On a brisk October afternoon, Republican Pearl Kim, a former prosecutor for the Delaware County District Attorney and for the Pennsylvania Attorney General, takes her campaign to Upper Darby's Korean business district.

Thee, she greeted would-be voters and promised moderation, a must for a GOP candidate in the Philly suburbs.

"I'm concerned about the partisan divide. I'm concerned about the rhetoric coming out of Washington. But working together for the common good is a priority of mine," Kim told FOX 29's Bruce Gordon.

Kim's campaign ads highlight her Korean immigrant backstory and her work on behalf of victims.

"I took on sexually violent predators who abused women and children. I'm Pearl Kim and I approve this message because I actually give a damn," one of her televised ads claims.

Gordon also caught up with Democrat Mary Gay Scanlon as she met with volunteers in South Philadelphia.

The lawyer and former Wallingford-Swarthmore schoolboard president cites child advocacy and education among her passions.

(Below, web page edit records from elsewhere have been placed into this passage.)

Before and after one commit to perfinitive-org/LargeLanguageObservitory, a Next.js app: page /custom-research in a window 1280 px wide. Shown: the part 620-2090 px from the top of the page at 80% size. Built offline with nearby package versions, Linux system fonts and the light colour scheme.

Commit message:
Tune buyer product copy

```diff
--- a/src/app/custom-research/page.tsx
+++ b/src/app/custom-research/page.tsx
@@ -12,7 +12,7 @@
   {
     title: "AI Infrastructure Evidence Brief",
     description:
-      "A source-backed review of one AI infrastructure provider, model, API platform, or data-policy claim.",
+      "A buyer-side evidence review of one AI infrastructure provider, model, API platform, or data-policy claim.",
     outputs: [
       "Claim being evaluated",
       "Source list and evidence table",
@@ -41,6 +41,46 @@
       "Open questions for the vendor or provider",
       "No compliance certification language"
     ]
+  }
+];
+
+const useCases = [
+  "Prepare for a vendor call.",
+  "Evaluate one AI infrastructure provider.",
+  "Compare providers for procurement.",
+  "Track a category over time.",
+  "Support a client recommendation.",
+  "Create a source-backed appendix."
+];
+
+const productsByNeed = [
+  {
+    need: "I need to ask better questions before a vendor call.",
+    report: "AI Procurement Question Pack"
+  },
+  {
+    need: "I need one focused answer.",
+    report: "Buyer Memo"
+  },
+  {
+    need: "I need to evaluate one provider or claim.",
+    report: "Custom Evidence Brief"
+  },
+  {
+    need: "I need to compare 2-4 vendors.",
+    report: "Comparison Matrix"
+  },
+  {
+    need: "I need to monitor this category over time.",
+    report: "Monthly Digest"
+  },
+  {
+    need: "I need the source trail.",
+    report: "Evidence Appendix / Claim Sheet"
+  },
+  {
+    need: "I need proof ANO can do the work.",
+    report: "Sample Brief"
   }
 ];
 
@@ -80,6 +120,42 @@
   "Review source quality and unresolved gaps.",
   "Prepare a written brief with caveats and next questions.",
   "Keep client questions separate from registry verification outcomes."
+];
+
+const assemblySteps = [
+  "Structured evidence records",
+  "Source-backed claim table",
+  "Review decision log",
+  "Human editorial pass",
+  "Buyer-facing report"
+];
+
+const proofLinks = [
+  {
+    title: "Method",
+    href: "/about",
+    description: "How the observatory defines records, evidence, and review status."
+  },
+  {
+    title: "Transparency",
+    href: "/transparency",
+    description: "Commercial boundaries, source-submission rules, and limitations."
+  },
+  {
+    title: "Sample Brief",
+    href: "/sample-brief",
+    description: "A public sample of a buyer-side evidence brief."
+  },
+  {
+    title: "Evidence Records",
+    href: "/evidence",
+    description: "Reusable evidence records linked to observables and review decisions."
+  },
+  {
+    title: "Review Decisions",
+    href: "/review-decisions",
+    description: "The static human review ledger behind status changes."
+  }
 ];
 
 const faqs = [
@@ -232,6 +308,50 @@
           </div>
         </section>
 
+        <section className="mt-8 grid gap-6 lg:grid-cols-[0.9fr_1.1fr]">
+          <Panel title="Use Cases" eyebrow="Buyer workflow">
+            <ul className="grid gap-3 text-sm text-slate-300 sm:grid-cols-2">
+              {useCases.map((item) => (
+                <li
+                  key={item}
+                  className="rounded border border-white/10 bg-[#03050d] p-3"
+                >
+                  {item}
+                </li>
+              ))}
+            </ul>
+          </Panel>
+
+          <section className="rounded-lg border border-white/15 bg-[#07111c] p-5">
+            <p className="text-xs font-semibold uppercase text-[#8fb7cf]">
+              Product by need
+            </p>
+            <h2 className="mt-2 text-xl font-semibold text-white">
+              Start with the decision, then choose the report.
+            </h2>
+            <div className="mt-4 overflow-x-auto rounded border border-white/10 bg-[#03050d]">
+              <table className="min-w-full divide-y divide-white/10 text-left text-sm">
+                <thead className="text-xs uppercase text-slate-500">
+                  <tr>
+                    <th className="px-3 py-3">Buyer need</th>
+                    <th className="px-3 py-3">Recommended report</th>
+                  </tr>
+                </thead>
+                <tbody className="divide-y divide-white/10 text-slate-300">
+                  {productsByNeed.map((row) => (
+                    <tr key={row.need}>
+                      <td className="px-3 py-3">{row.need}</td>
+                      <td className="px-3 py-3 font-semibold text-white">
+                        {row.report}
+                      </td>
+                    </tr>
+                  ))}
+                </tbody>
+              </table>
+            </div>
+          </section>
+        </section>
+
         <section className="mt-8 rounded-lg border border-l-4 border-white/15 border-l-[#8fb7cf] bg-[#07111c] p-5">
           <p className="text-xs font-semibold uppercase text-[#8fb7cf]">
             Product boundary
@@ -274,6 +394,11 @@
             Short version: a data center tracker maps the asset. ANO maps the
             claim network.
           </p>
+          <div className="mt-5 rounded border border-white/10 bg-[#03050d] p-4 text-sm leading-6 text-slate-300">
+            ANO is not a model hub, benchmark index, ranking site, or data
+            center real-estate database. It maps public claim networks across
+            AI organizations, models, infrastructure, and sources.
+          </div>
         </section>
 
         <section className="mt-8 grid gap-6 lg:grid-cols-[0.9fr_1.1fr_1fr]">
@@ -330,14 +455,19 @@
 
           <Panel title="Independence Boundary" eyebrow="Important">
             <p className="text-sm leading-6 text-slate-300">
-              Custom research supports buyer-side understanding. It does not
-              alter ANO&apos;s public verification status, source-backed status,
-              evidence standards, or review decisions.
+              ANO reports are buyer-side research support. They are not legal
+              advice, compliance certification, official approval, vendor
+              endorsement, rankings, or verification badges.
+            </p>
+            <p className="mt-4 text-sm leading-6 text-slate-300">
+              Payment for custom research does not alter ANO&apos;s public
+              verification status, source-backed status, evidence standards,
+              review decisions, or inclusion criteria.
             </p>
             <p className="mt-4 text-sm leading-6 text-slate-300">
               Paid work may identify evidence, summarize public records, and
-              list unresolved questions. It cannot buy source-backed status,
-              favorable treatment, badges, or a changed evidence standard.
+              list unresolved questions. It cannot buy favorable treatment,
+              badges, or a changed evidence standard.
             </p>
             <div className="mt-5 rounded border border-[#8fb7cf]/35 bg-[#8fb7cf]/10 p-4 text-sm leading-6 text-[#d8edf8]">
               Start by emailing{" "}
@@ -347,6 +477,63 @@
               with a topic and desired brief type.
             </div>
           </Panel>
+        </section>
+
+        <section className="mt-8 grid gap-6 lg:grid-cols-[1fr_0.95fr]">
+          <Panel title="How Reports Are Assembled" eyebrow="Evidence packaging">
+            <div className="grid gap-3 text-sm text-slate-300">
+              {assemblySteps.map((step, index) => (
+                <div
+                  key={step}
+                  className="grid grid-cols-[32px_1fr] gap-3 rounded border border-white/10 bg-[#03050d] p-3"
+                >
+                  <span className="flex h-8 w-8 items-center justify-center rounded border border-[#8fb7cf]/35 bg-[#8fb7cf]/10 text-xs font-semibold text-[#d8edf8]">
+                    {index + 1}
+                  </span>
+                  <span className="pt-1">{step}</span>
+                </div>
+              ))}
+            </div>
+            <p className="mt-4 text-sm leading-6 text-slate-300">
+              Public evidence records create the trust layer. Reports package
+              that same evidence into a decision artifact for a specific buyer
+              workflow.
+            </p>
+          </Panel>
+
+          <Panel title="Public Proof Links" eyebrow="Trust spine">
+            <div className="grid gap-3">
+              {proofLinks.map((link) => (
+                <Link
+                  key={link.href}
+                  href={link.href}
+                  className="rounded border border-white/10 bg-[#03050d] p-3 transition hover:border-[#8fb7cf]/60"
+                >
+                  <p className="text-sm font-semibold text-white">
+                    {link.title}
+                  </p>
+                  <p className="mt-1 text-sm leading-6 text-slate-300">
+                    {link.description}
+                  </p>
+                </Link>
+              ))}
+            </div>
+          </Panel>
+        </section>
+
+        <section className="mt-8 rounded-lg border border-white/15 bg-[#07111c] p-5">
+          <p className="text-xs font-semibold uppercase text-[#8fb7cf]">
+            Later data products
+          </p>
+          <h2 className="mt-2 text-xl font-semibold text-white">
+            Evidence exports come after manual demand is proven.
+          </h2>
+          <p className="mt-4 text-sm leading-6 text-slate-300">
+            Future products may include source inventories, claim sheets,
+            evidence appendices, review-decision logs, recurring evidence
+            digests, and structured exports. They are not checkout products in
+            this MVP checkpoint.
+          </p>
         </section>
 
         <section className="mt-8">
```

"We had to balance a budget while providing topflight education at one of the best school districts in the country," Scanlon explained.

Scanlon's ads include a shout-out from the Democrats' heaviest hitter, President Barack Obama.

Among the distinctions between the candidates is one of the most polarizing issues on the table: abortion.

"And so now I would consider myself pro-life, with reasonable exceptions," Kim explained, adding those exceptions include, "Rape, incest, and the health of the mother."

"My positon is that I've been pro-choice my entire adult life, but that reproductive health isn't just about abortion-- it's also about whether or not there's affordable and accessible birth control," Scanlon said.

The newly redrawn 5th District encompasses all of Delaware County, plus slices of Montgomery County and Philadelphia.

The seat is considered "open" because the incumbent Republican, Pat Meehan, quit under pressure, after acknowledging an inappropriate relationship with a female staffer.

He left office three months after this January interview with FOX 29's Jeff Cole, where he admitted to an "attraction."

So what do Scanlon and Kim think about the #MeToo movement, and the idea of little less testosterone in Congress?

"There's never been a woman of color elected into Congress in the history of Pennsylvania, and so I'm able to bring a different perspective to the table than anyone else has," Kim said.

"The benefit of having a race with two women competing is that we're just focusing on the issues," Scanlon said. According to Scanlon, candidates beating each other up "doesn't advance the ball."